From baby food to global behemoth

By Peter Griffin 25/06/2010

The Prime Minister’s Chief Science Advisor, Professor Sir Peter Gluckman is in London for the 350th anniversary celebrations of the Royal Society of London and this week gave an interesting speech on the history of UK-NZ scientific collaboration.

You can read the speech below or download it on the PMCSA website. A few interesting statistics from the speech illustrate the level of scientific collaboration between the two countries:

38 [Royal Society of London] Fellows were born in New Zealand although less than 10 have carried out their research there — unfortunately we export scientists as effectively and with as high a quality as the food we export.

We think that currently more than 30% of New Zealand scientists still have a significant association with a British counterpart and Britain remains the New Zealand science community’s most important partner.

The old Glaxo factory at Bunnythorpe
The old Glaxo factory at Bunnythorpe

But the most interesting nugget in the speech by Sir Peter, himself a Fellow of the Royal Society of London, is his anecdote about the pharmaceutical company Glaxo Smith Kline (formed in 2000 through the merger of Glaxo Wellcome and SmithKline Beecham). I had no idea that the Glaxo in the name of the world’s fourth largest pharmaceutical company came from New Zealand. Sir Peter explains:

Glaxo, which later became Glaxo Wellcome and whose fortunes allowed the [Wellcome] Trust to become what it is now, started in New Zealand as a small infant food company and was started by one of my wife’s relatives, but somewhat unwisely he sold out 100 years ago. My life might have been somewhat different.

Here’s some more detail from Glaxo Smith Kline’s own corporate history:

The Glaxo in the name traces its history to the colonial New Zealand of 1873. Local entrepreneur Joseph Nathan established a trading company in Wellington that was a forerunner to Glaxo’s milk powder drying operation at Bunnythorpe, Manawatu.

Glaxo really got going in the early 20th century when the Nathans got into processing dried milk. The Manuwatu OurRegion website has a good history of Glaxo from the 1870s to the 1990s. Here’s where things really started to get interesting for the company:

During World War I dried milk sales rocketed as the product was adopted as part of the daily diet of the troops in the trenches.  The Glaxo business did well and by the end of the war was ready to move onto the next stage of expansion.

The new field of vitamin supplement development and marketing became the next success.  A vitamin supplement for the ’Glaxo’ babyfood was the first step, to be followed by an ever-increasing range of ’health products’.  In 1937 Glaxo Laboratories was formed and from that time the field of pharmaceuticals became a major part of the business.

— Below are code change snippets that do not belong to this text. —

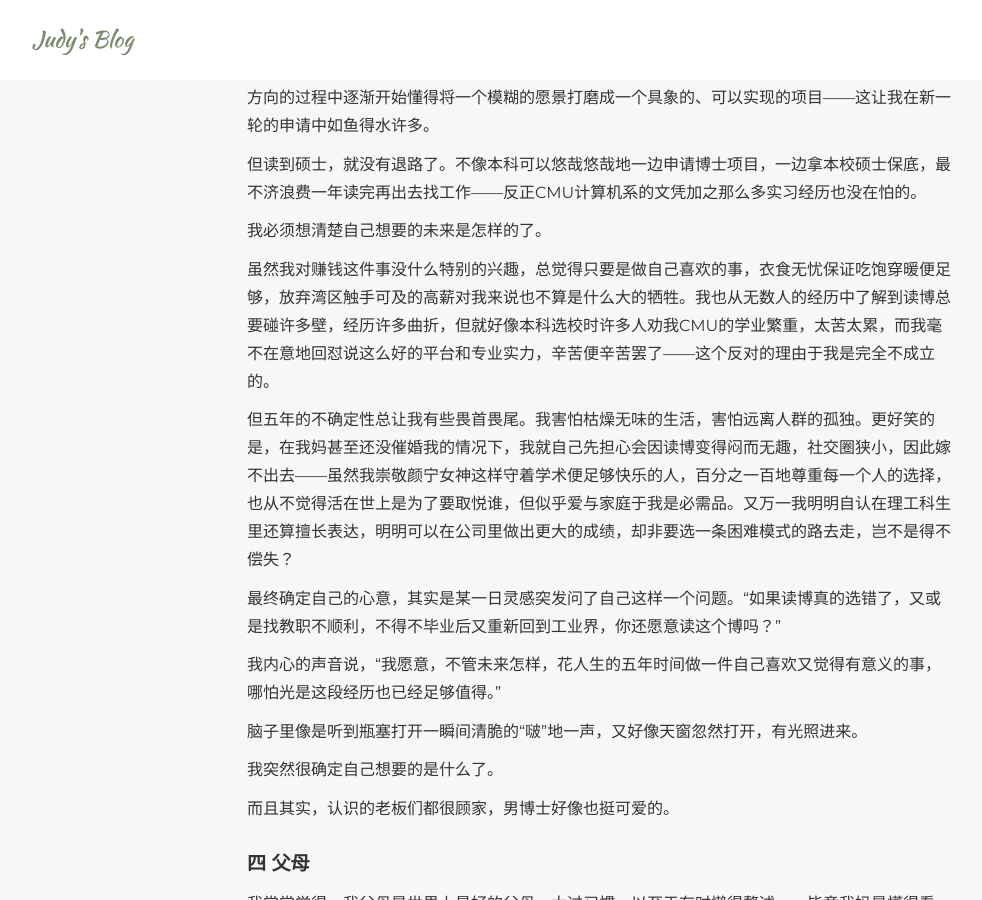
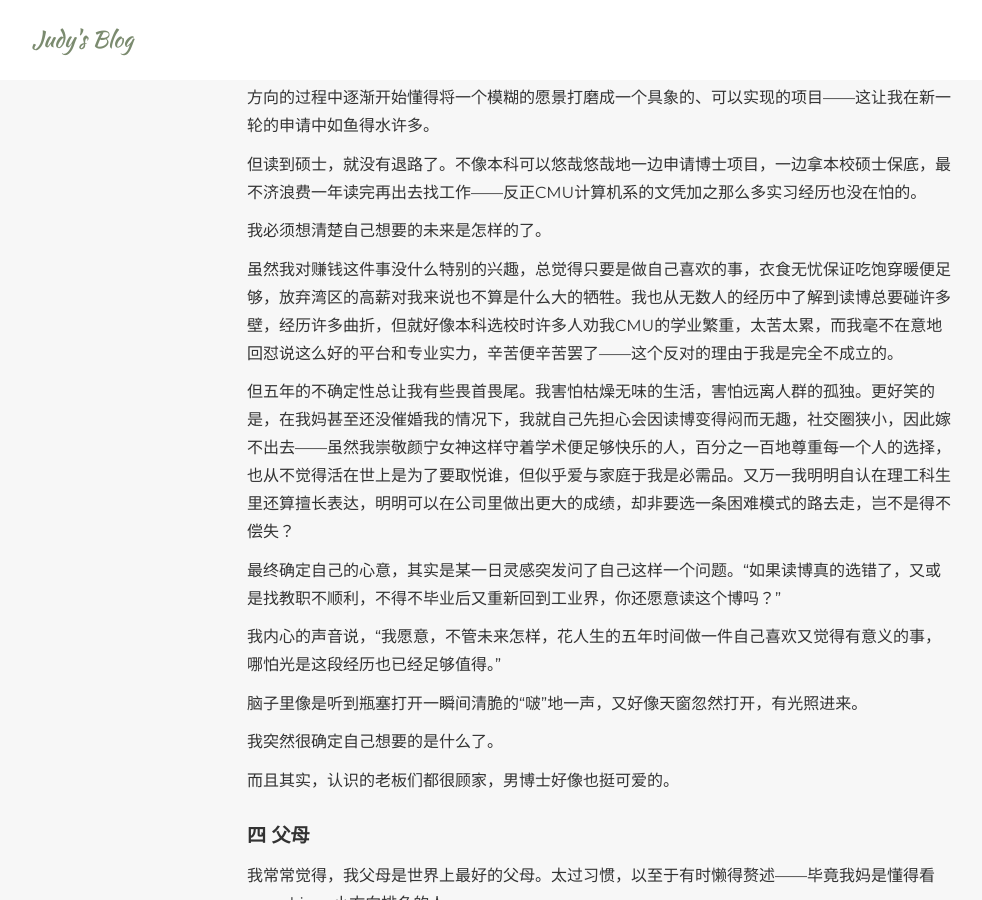
Before and after one commit to judykong97/judykong97.github.io, a Jekyll site: the page built from _posts/blog/2020-03-14-lu.markdown, in a window 1280 px wide and 900 px high, scrolled down 3516 px. Shown: the whole window, without its empty margins (38-1020 px from the left). Built offline with Jekyll 4.4.1, drawn with Linux system fonts in a browser that asks for light colours; some web fonts are replaced.

Commit message:
Updated post

```diff
--- a/_posts/blog/2020-03-14-lu.markdown
+++ b/_posts/blog/2020-03-14-lu.markdown
@@ -94,7 +94,7 @@ written: Mar 14, 2020
 
 我必须想清楚自己想要的未来是怎样的了。
 
-虽然我对赚钱这件事没什么特别的兴趣，总觉得只要是做自己喜欢的事，衣食无忧保证吃饱穿暖便足够，放弃湾区触手可及的高薪对我来说也不算是什么大的牺牲。我也从无数人的经历中了解到读博总要碰许多壁，经历许多曲折，但就好像本科选校时许多人劝我CMU的学业繁重，太苦太累，而我毫不在意地回怼说这么好的平台和专业实力，辛苦便辛苦罢了——这个反对的理由于我是完全不成立的。
+虽然我对赚钱这件事没什么特别的兴趣，总觉得只要是做自己喜欢的事，衣食无忧保证吃饱穿暖便足够，放弃湾区的高薪对我来说也不算是什么大的牺牲。我也从无数人的经历中了解到读博总要碰许多壁，经历许多曲折，但就好像本科选校时许多人劝我CMU的学业繁重，太苦太累，而我毫不在意地回怼说这么好的平台和专业实力，辛苦便辛苦罢了——这个反对的理由于我是完全不成立的。
 
 但五年的不确定性总让我有些畏首畏尾。我害怕枯燥无味的生活，害怕远离人群的孤独。更好笑的是，在我妈甚至还没催婚我的情况下，我就自己先担心会因读博变得闷而无趣，社交圈狭小，因此嫁不出去——虽然我崇敬颜宁女神这样守着学术便足够快乐的人，百分之一百地尊重每一个人的选择，也从不觉得活在世上是为了要取悦谁，但似乎爱与家庭于我是必需品。又万一我明明自认在理工科生里还算擅长表达，明明可以在公司里做出更大的成绩，却非要选一条困难模式的路去走，岂不是得不偿失？
 
```
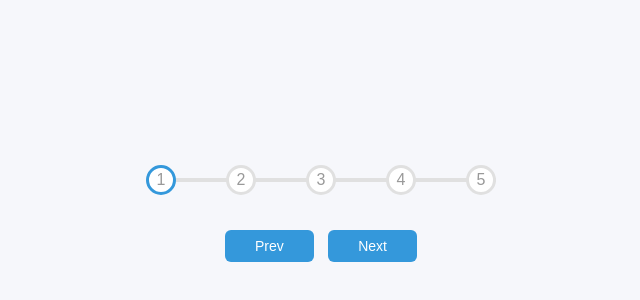
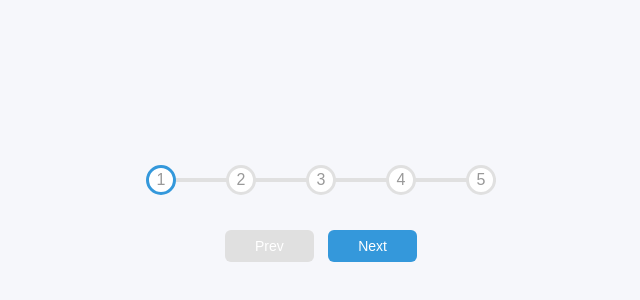
Before and after one commit to Archiie/ProgressSteps, a plain HTML site: page index.html in a window 1280 px wide. Shown: the part 184-484 px from the top of the page, without its empty margins (319-959 px from the left). Drawn offline with Linux system fonts and the light colour scheme; a web font is replaced by a local one.

Commit message:
added styling to various states of button: active, disabled, focus

```diff
--- a/style.css
+++ b/style.css
@@ -86,3 +86,17 @@ body{
   font-size: 14px;
   cursor: pointer;
 }
+
+/* this adds that click effect to the button */
+.btn:active {
+  transform: scale(0.98);
+}
+
+.btn:focus {
+  outline: 0;
+}
+
+.btn:disabled {
+  background-color: var(--line-border-empty);
+  cursor: not-allowed;
+}
```
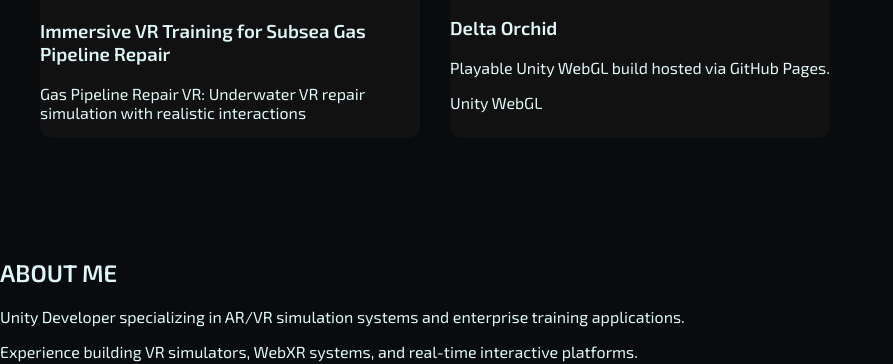
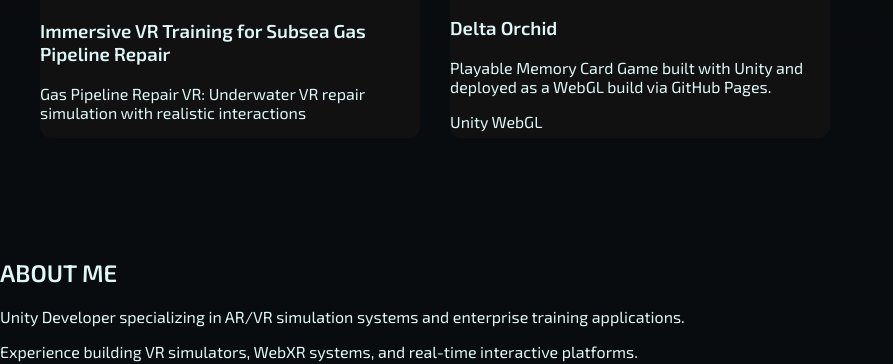
Before and after one commit to Adarshadsss/TestPorytFolio, a plain HTML site: page index.html in a window 1280 px wide. Shown: the part 1938-2302 px from the top of the page, without its empty margins (0-893 px from the left). Drawn offline with Linux system fonts and the light colour scheme.

Commit message:
Update index.html

```diff
--- a/index.html
+++ b/index.html
@@ -172,7 +172,7 @@ class="play-button">
 <h3>Delta Orchid</h3>
 
 <p>
-Playable Unity WebGL build hosted via GitHub Pages.
+Playable Memory Card Game built with Unity and deployed as a WebGL build via GitHub Pages.
 </p>
 
 <div class="project-tags">
```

Glaxo had a factory in Palmerston North up to 1996. The company still has a presence here, but for marketing, distribution and supply. How different for the country things may have been if New Zealand investors had retained a stake in the business – and continued to undertake significant pharmaceutical R&D here…

[slideshare id=4607529&doc=pmcsa-100624164035-phpapp01&type=d]